The Grand Budapest Hotel
As much as "The Grand Budapest Hotel" takes on the aspect of a cinematic confection, it does so to grapple with the very raw and,…
"Sugar Town" knows its characters. It inhabits two overlapping worlds in Los Angeles: the world of people who were famous once, and those who will never be famous but dream of nothing else. "We were all in seminal bands in the '70s and '80s," a middle-age rock musician observes, sadly and defiantly, at a meeting to discuss forming a new band. The problem with being seminal is that you end up in the shadow of your offspring.
These has-beens have money. Not a lot, in some cases, but enough. The movie slides easily in and out of their homes, comfortable, untidy structures in the Hollywood hills, strong on the "features" real estate agents brag about, but looking knocked together out of spare parts of better houses. Their clothes and hair reflect the way they looked when they were famous; their images are made from last year's merchandise.
The movie's insider atmosphere is honestly come by. The co-directors, Allison Anders and Kurt Voss, live in this world themselves, many of the actors are their friends, the houses are where some of these people actually live, and the movie was shot in three weeks. If it were a documentary, it would be a good one.
The problem with being 40ish is that you're still young enough to want to do dangerous things, but too old to ignore the dangers. Drugs are not free from the shadow of rehab. Sex is a need but not a drive; you want it, but it's so much trouble to go out and get it. Always at your back you hear time's winged chariot drawing near. It's bad enough to be asked to play Christina Ricci's mother, as a former slasher movie queen (Rosanna Arquette) observes, but worse because "she's not an ingenue anymore." The movie cuts between a rich assortment of characters; it's like a low-rent, on-the-fly version of Robert Altman's "The Player" or "Short Cuts." We meet a production designer (Ally Sheedy) who is so paralyzed by self-help mantras that she has no social life. "Your genital area is completely blocked," says her "openness counselor," offering a massage which we suspect could unblock it using the most traditional of approaches. Her house is a mess. She hires a housekeeper (Jade Gordon), a showbiz wannabe we see badgering a drugged-out composer for the "three hit songs" she has paid him to write. When Sheedy finally gets a date (with a music agent), the housekeeper sabotages the date by advising against a sexy black dress and in favor of a painting smock that's "more you," then gets a ride home from the agent and descends directly to openness counseling.

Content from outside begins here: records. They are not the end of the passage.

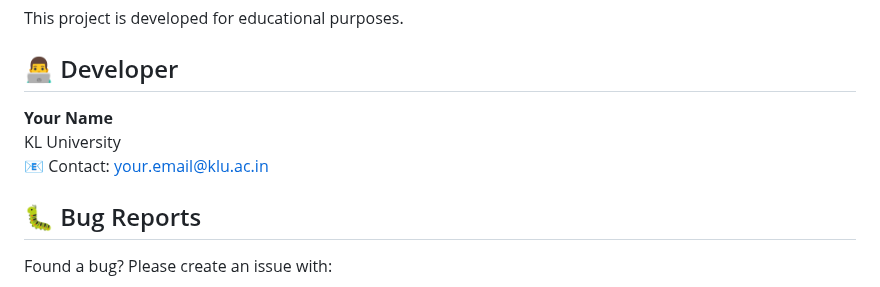
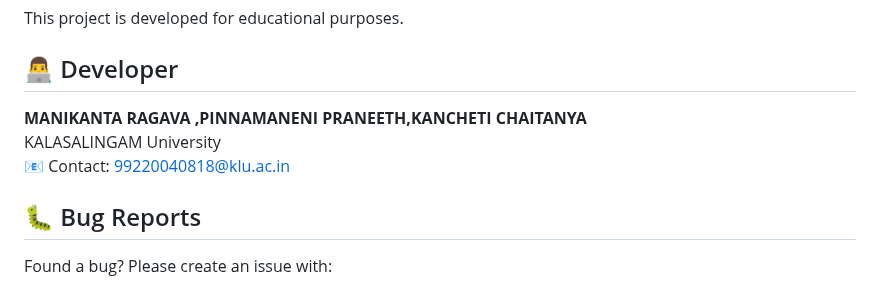
Before and after one commit to pinnamanenipraneeth08/student-complaint-portal, a Markdown page: README.md, the part around the change. Drawn GitHub-style.

Commit message:
Update developer information in README.md

```diff
--- a/README.md
+++ b/README.md
@@ -192,9 +192,10 @@ This project is developed for educational purposes.
 
 ## 👨‍💻 Developer
 
-**Your Name**
-KL University
-📧 Contact: your.email@klu.ac.in
+**MANIKANTA RAGAVA ,PINNAMANENI PRANEETH,KANCHETI CHAITANYA**
+KALASALINGAM
+University
+📧 Contact: 99220040818@klu.ac.in
 
 ## 🐛 Bug Reports
 
```
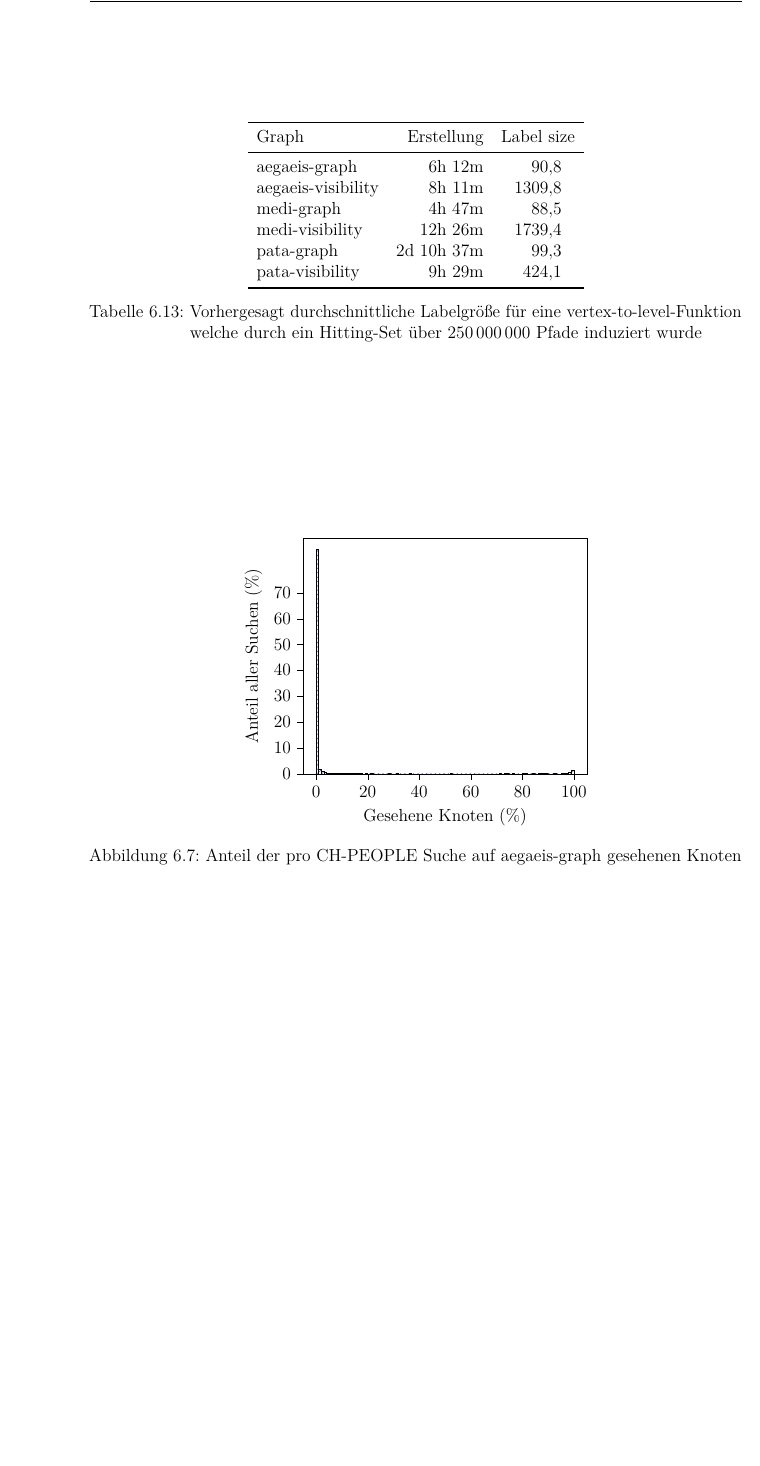
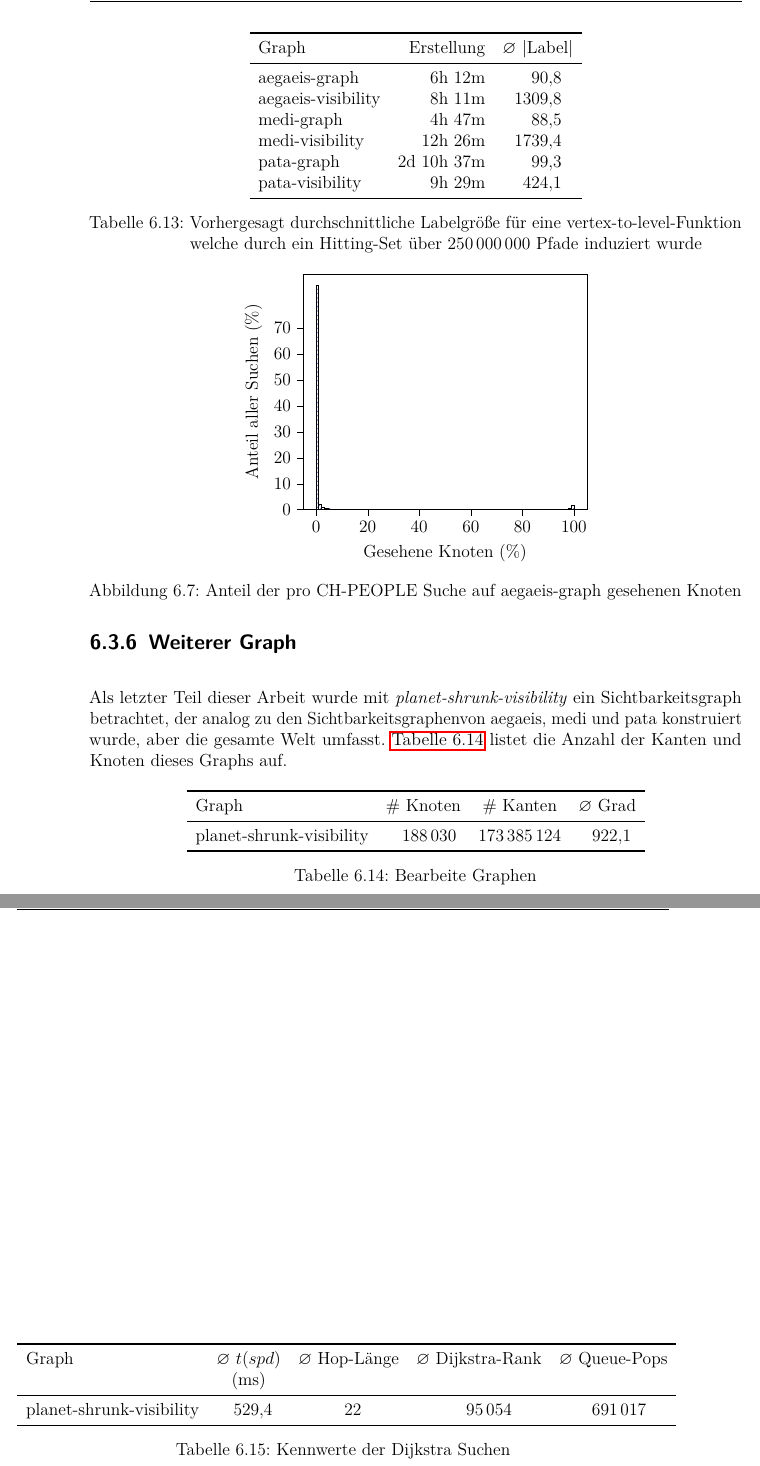
Before and after one commit to christianstaib/bachelorthesis, a LaTeX thesis (thesis.tex, which reads tex/ergebnisse.tex): part of page 60 of 67 before the commit and two parts of pages 60 and 61 of 69 after it, the two joined at a grey line, cut so that both start at the same text, the shorter picture padded with empty space. Compiled offline with pdfLaTeX; TikZ figures are drawn from their code, not taken from saved files.

Commit message:
did stuff

```diff
--- a/tex/ergebnisse.tex
+++ b/tex/ergebnisse.tex
@@ -947,13 +947,13 @@ Für die Sichtbarkeitsgraphen von aegaeis und medi ist die durchschnittliche Lab
       S[table-format = 4.1] % average time
     }
     \toprule
-    {Graph}            & {Erstellung} & {Label size} \\ \midrule
-    aegaeis-graph      & 6h 12m       & 90.8         \\
-    aegaeis-visibility & 8h 11m       & 1309.8       \\
-    medi-graph         & 4h 47m       & 88.5         \\
-    medi-visibility    & 12h 26m      & 1739.4       \\
-    pata-graph         & 2d 10h 37m   & 99.3         \\
-    pata-visibility    & 9h 29m       & 424.1        \\  \bottomrule
+    {Graph}            & {Erstellung} & {$\varnothing$ $\abs{\text{Label}}$} \\ \midrule
+    aegaeis-graph      & 6h 12m       & 90.8                                 \\
+    aegaeis-visibility & 8h 11m       & 1309.8                               \\
+    medi-graph         & 4h 47m       & 88.5                                 \\
+    medi-visibility    & 12h 26m      & 1739.4                               \\
+    pata-graph         & 2d 10h 37m   & 99.3                                 \\
+    pata-visibility    & 9h 29m       & 424.1                                \\  \bottomrule
   \end{tabular}
   \caption{Vorhergesagt durchschnittliche Labelgröße für eine vertex-to-level-Funktion welche durch ein Hitting-Set über \num{250000000} Pfade induziert wurde}
   \label{fig:ergebnisse:250_paths}
@@ -1086,3 +1086,59 @@ Mit der enstanden vertex-to-level-Funktion für aegaeis-graph wurde das der \aut
   \caption{Anteil der pro CH-PEOPLE Suche auf aegaeis-graph gesehenen Knoten}
   \label{fig:ergebnisse:new_efficiency_ch_people}
 \end{figure}
+
+\subsection{Weiterer Graph}
+
+Als letzter Teil dieser Arbeit wurde mit \emph{planet-shrunk-visibility} ein Sichtbarkeitsgraph betrachtet, der analog zu den Sichtbarkeitsgraphenvon aegaeis, medi und pata konstruiert wurde, aber die gesamte Welt umfasst.
+\autoref{table:input_graphs_planet-shrunk-visibility} listet die Anzahl der Kanten und Knoten dieses Graphs auf.
+
+\begin{table}[h!]
+  \centering
+  \begin{tabular}{
+      l % Graph
+      S[table-format = 7.0] % Zeit
+      S[table-format = 9.0] % Zeit
+      S[table-format = 4.1] % Zeit
+    }
+    \toprule
+    {Graph}                  & {\# Knoten} & {\# Kanten} & {$\varnothing$ Grad}      \\ \midrule
+    planet-shrunk-visibility & 188030      & 173385124   & \fpeval{173385124/188030} \\\bottomrule
+  \end{tabular}
+  \caption{Bearbeite Graphen}
+  \label{table:input_graphs_planet-shrunk-visibility}
+\end{table}
+
+
+\begin{table}[h!]
+  \centering
+  \begin{tabular}{
+      l % Graph
+      S[table-format = 4.1] % Zeit
+      S[table-format = 3.0] % hop-länge
+      S[table-format = 7.0] % rank
+      S[table-format = 7.0] % queue pops
+    }
+    \toprule
+    {Graph}                  & {$\varnothing$ $t({spd})$} & {$\varnothing$  Hop-Länge} & {$\varnothing$ Dijkstra-Rank} & {$\varnothing$ Queue-Pops} \\
+                             & {(\si{\ms})}               &                            &                               &                            \\
+    \midrule
+    planet-shrunk-visibility & 529.377185                 & 22.3786                    & 95053.74                      & 691017.2                   \\
+    \bottomrule
+  \end{tabular}
+  \caption{Kennwerte der Dijkstra Suchen}
+  \label{fig:ergebnisse:dijkstra_planet-shrunk-visibility}
+\end{table}
+
+% Is graph bidirectional? true
+% non trivial vertices: 188030
+% trivial: 188030
+% average degree is 922.1135
+% sum of squared degree 422505182196
+% Values over 10000 parallel searches
+% average path hops len 22.3786
+% average dijkstra_rank 95053.74
+% average queue pops 691017.2
+% 2xDijsktra per node for all nodes would take 14810.959127085s
+% Value over 100 sequential searches
+% Average dijkstra duration for path creation is 573.84923ms
+% Average dijkstra duration for path distance is 529.377185ms
--- a/thesis.tex
+++ b/thesis.tex
@@ -13,6 +13,6 @@
 \author{Christian Staib}
 \date{\today}
 
-\setcounter{tocdepth}{2}
+\setcounter{tocdepth}{1}
 
 \begin{document}
```
Also changed, not shown: tex/ergebnisse.tex (28 more changed lines), thesis.tex (6 more changed lines).
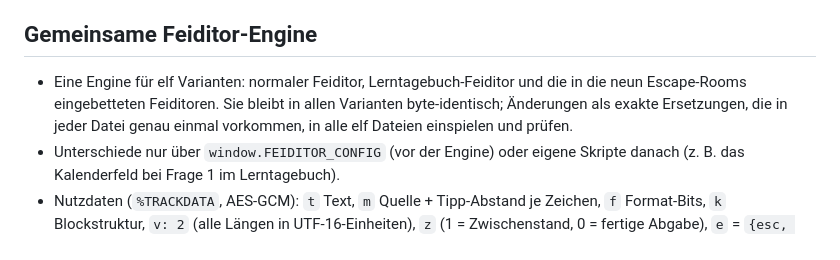
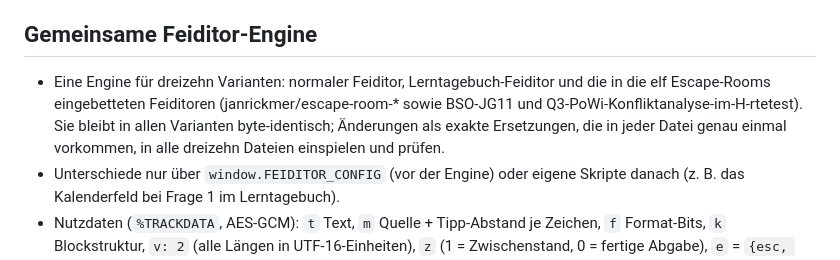
Before and after one commit to janrickmer/check-des-feind-t-es, a Markdown page: CLAUDE.md, the part around the change. Drawn GitHub-style.

```diff
--- a/CLAUDE.md
+++ b/CLAUDE.md
@@ -55,9 +55,10 @@ Spanne nach der niedrigsten).
 
 ## Gemeinsame Feiditor-Engine
 
-- Eine Engine für elf Varianten: normaler Feiditor, Lerntagebuch-Feiditor und die in die neun Escape-Rooms
-  eingebetteten Feiditoren. Sie bleibt in allen Varianten byte-identisch; Änderungen als exakte Ersetzungen,
-  die in jeder Datei genau einmal vorkommen, in alle elf Dateien einspielen und prüfen.
+- Eine Engine für dreizehn Varianten: normaler Feiditor, Lerntagebuch-Feiditor und die in die elf Escape-Rooms
+  eingebetteten Feiditoren (janrickmer/escape-room-* sowie BSO-JG11 und Q3-PoWi-Konfliktanalyse-im-H-rtetest).
+  Sie bleibt in allen Varianten byte-identisch; Änderungen als exakte Ersetzungen, die in jeder Datei genau
+  einmal vorkommen, in alle dreizehn Dateien einspielen und prüfen.
 - Unterschiede nur über `window.FEIDITOR_CONFIG` (vor der Engine) oder eigene Skripte danach
   (z. B. das Kalenderfeld bei Frage 1 im Lerntagebuch).
 - Nutzdaten (`%TRACKDATA`, AES-GCM): `t` Text, `m` Quelle + Tipp-Abstand je Zeichen, `f` Format-Bits,
```
Also changed, not shown: README.md (+6 -4 lines).
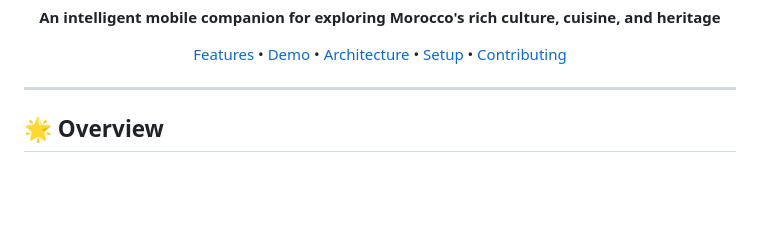
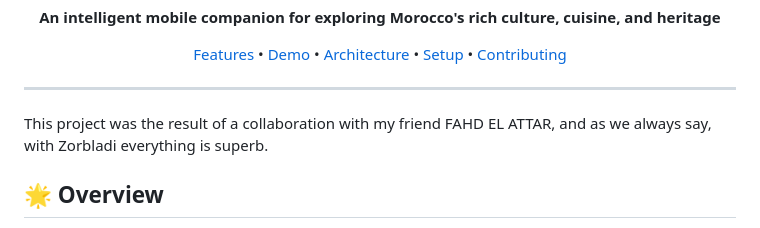
Before and after one commit to othmanemrdev/Ai_Moroccan_Tourism_Smart_Mobile_app, a Markdown page: README.md, the part around the change. Drawn GitHub-style; blank space fills up the shorter version.

Commit message:
Update README with collaboration details and overview
Added a collaboration note and enhanced project overview.

```diff
--- a/README.md
+++ b/README.md
@@ -16,6 +16,8 @@
 </div>
 
 ---
+
+This project was the result of a collaboration with my friend FAHD EL ATTAR, and as we always say, with Zorbladi everything is superb.
 
 ## 🌟 Overview
 
```
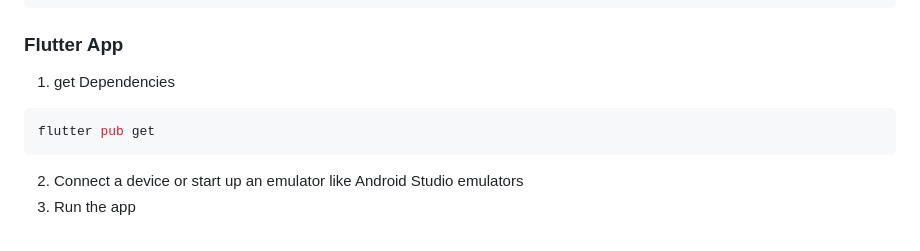
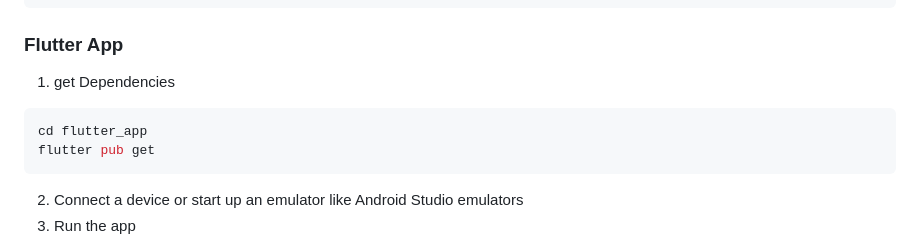
Before and after one commit to ravichandravasireddy/CareConnectTeam7Spring2026, a Markdown page: flutter_app/README.md, the part around the change. Rendered like a GitHub page.

Commit message:
Add command to change directory before getting dependencies

````diff
--- a/flutter_app/README.md
+++ b/flutter_app/README.md
@@ -24,6 +24,7 @@ Before beginning, you must clone the repository into your local environment
 ### Flutter App
 1. get Dependencies
   ```bash
+  cd flutter_app
   flutter pub get
   ```
 2. Connect a device or start up an emulator like Android Studio emulators
````
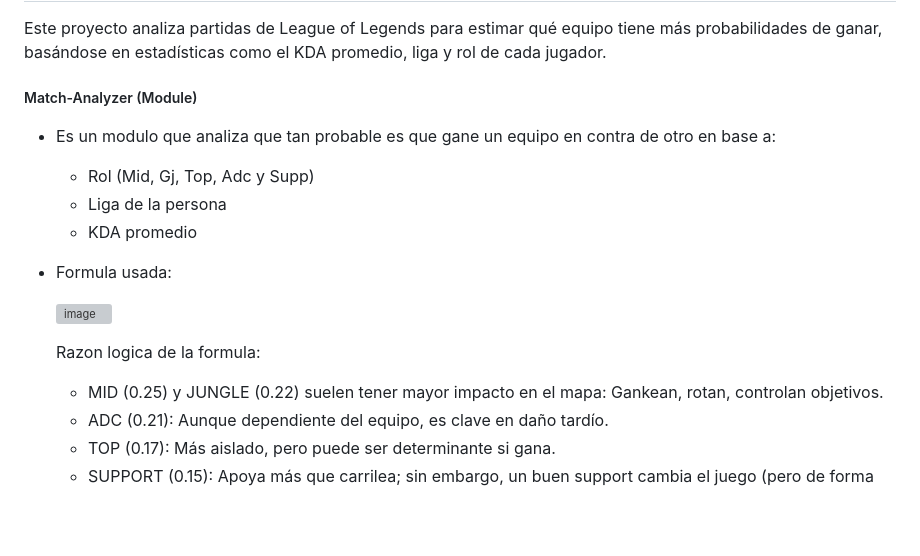
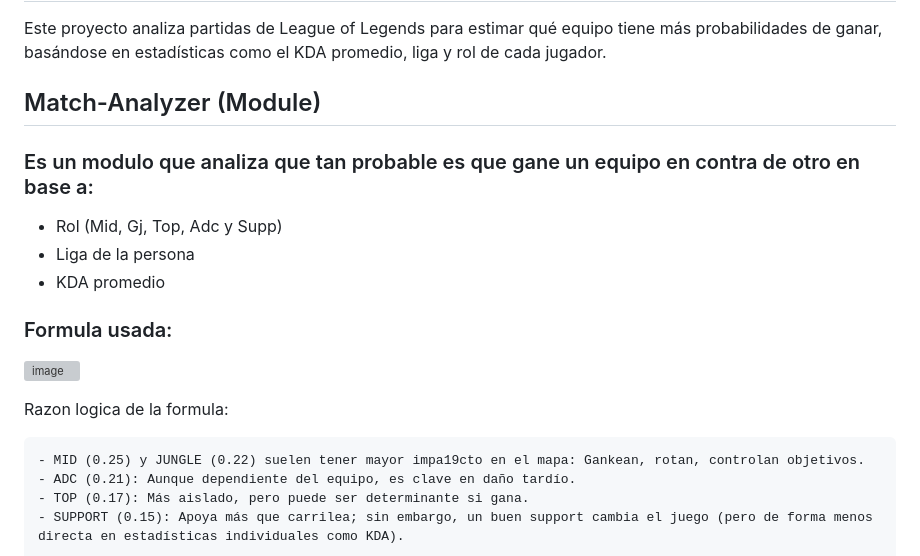
Before and after one commit to Socrates-Programmer/LOL-analyzer, a Markdown page: README.md, the part around the change printed below. Rendered like a GitHub page; blank space fills up the shorter version; grey boxes are pictures that could not be loaded.

```diff
--- a/README.md
+++ b/README.md
@@ -2,21 +2,21 @@
 
 Este proyecto analiza partidas de League of Legends para estimar qué equipo tiene más probabilidades de ganar, basándose en estadísticas como el KDA promedio, liga y rol de cada jugador.
 
-##### Match-Analyzer (Module)
+## Match-Analyzer (Module)
 
-* Es un modulo que analiza que tan probable es que gane un equipo en contra de otro en base a:
+### Es un modulo que analiza que tan probable es que gane un equipo en contra de otro en base a:
 
   - Rol (Mid, Gj, Top, Adc y Supp)
   - Liga de la persona
   - KDA promedio
 
-* Formula usada:
+### Formula usada:
 
   ![image](https://github.com/user-attachments/assets/9247e739-9492-4c2f-b0be-4dfb57d3e7ff)
 
   Razon logica de la formula:
 
-    - MID (0.25) y JUNGLE (0.22) suelen tener mayor impacto en el mapa: Gankean, rotan, controlan objetivos.
+    - MID (0.25) y JUNGLE (0.22) suelen tener mayor impa19cto en el mapa: Gankean, rotan, controlan objetivos.
     - ADC (0.21): Aunque dependiente del equipo, es clave en daño tardío.
     - TOP (0.17): Más aislado, pero puede ser determinante si gana.
     - SUPPORT (0.15): Apoya más que carrilea; sin embargo, un buen support cambia el juego (pero de forma menos directa en estadísticas individuales como KDA).
```
Also changed, not shown: other parts of README.md (+3 -3 lines).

Arquette's former slasher queen lives with an '80s rock hero (John Taylor of Duran Duran). One of his former lovers dumps a kid at his door--his kid, she says--and disappears. The kid (Vincent Berry) hates his name, which is Nirvana. He's about 11, wears earrings and black eye makeup, and is very angry. "I SAID--call me NERVE!" he snaps at her. "You want some hot chocolate?" she asks. He softens up considerably when he realizes she is the star of his favorite slasher videos.
Other characters include the pregnant wife (Lucinda Jenney) of a studio musician, her drug-damaged brother-in-law and the Latino musician who wants to seduce her husband. Jenney's performance is the most touching in the movie, especially in the way she handles the brother-in-law. The rock agent, named Burt (Larry Klein), strikes gold. He discovers a rich widow (Beverly D'Angelo) who will provide backing for an album if she can sleep with a former glam-rock star (Michael Des Barres). Their scene together is the movie's funniest; he painstakingly reproduces his famous image with makeup and clothes, only to have her size up his bare-chested leopard leotard and ask, "Did you pull this out of mothballs just for me?" One thing you notice in Los Angeles is that everyone seems to be connected to "the business" in one way or another, if only in their plans. Sheedy meets a wheatgrass machine operator at the health food store, who turns out of course to have a screenplay and newly taken publicity stills. There's a certain double-reverse poignancy in observing that some of the cast members (Michael Des Barres, John Taylor, Martin Kemp) are indeed rock legends, and others, such as Ally Sheedy, are in the midst of actual career comebacks like the others dream of.
The movie is not profound or tightly plotted or a "statement," nor should it be. It captures day-to-day drifting in a city without seasons, where most business meetings are so circular and unfocused it's hard to notice when they stop resulting in deals and simply exist for their own sake. You can make enough money in a brief season of fame that if you are halfway prudent with it, you can live forever like this, making plans and reminding people who you are, or were, or will be.
Scout Tafoya's video essay series "The Unloved" reconsiders "Tron: Legacy."
Chaz recalls how much Roger loved the Oscars.
Scott Jordan Harris argues that disabled characters should not be played by able-bodied actors.
Chaz writes to Roger about attending the Oscars without him.